Lawyers Weekly, in partnership with Momentum Media’s research arm Momentum Intelligence, is set to uncover the key motivators legal professionals consider when deciding to switch or join firms.
Appearing on a recent episode of The Lawyers Weekly Show, host Jerome Doraisamy spoke with Lawyers Weekly editor Emma Ryan and Momentum Intelligence head of research services Michael Johnson about the launch of this year’s ‘Legal Firm of Choice Survey’.
Now in its fifth year, the survey calls on Lawyers Weekly readers to identify the factors that influence their choice in joining (or leaving) a law firm.
Beyond the firm’s brand, the publication asks how central training support is, as well as information technology, human resources and career advancement opportunities in readers’ decision-making.
According to Michael Johnson, the survey is an opportunity to share – confidentially – what legal employers should do to attract new talent and retain existing staff, and to outline the values or initiatives that are important in an organisation.
“Essentially, we're canvassing the experiences, attitudes and perceptions of legal professionals to really get a bit more of a better understanding about what their work day is like,” he explained.
“There's so much that is set around how happy legal professionals are, and it's obviously quite a competitive environment in terms of talent across the legal industry.
“This is a benchmark tool that we can use, to apply every year to understand ‘OK, here are the key issues, here are some of the changes, and here's what legal professionals are saying’.”
The biggest issues likely to receive attention in this year’s survey relate to the culture of each law firm, and what employers are doing to promote wellbeing among staff, Emma Ryan noted.
“For us, there have been a couple of really major themes that have developed over the past 12 months in particular.
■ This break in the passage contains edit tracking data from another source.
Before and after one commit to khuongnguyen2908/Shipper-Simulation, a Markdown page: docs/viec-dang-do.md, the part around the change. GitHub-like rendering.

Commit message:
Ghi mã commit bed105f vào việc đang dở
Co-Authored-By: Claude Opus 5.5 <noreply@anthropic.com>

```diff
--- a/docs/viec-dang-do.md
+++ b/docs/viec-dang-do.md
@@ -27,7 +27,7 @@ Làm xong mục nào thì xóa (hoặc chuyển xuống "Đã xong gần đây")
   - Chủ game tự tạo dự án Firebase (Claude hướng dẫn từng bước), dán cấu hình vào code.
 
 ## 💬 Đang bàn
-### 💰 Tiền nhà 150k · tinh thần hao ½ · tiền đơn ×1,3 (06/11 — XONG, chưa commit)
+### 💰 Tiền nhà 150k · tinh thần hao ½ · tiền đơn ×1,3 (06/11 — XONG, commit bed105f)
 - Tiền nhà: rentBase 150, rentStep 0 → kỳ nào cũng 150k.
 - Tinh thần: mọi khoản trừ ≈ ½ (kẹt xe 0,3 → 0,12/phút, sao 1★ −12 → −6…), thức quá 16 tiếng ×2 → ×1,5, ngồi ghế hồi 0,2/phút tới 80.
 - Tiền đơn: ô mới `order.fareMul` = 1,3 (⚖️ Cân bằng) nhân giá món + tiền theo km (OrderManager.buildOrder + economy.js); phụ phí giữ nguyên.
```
A big one of those is obviously sexual harassment,” she said.
“We're seeing employers come forward with these types of policies about trying to protect their staff and encouraging them to come forward if they have any issues in the workplace.
“Another one is gender quotas. Trying to get gender equality in the law is really important at the moment.
“We've seen firms such as Baker McKenzie and Norton Rose Fulbright introduce 40-40-20 gender quotas recently, and I think that's about encouraging an equal playing field across the profession and getting women and minorities into more partnerships, which is really good to see.
“In terms of these sorts of strategies, I think it is about that attraction piece. Graduates now are presented with so much choice in terms of what firm they can go to. There are so many different law firms in the market, so it's how you go about trying to nab this talent, but also how do you keep it as well. Some of these policies are really integral for that.”
While the Legal Firm of Choice Survey presents an opportunity for lawyers to air feedback on their employer, it also gives law firms across the country pivotal, objective insights into what they’re doing well and what they can be doing better.
A big takeaway each year, Mr Johnson says, is that lawyers want their employer to be consistent.
“I think you need consistency. Consistency at a high-level matters,” he said.
“Obviously what we're doing in this research is saying ‘These are the things that matter’, but then we look at it and go, ‘OK, this is a time for me to reflect on my quality of leadership ... How do we compare to the industry average, or how do we compare to our peers?’
“Then there are things like communication. Communication is such an integral part of how an organisation conducts its business.
“Overall, what lessons can they take from this? Take it as an opportunity to reflect and to measure yourself against the wider community.”
Adding to this, Ms Ryan said: “I completely agree, particularly when it comes to communication”.
“It’s not just necessarily about screaming at your employees, because you're the top dog of an organisation or whatever, but also fostering collaboration and hearing from those that are inside the law firm across the board, and really seeing what they're after, and seeing what's going to make them happy, and seeing what is going to actually help them stay there.”
“It's so important these days, because people just aren't attached to law firms like they used to be in the past. They will go somewhere else if they're not happy and this research helps us uncover the reasons as to what leads to this.”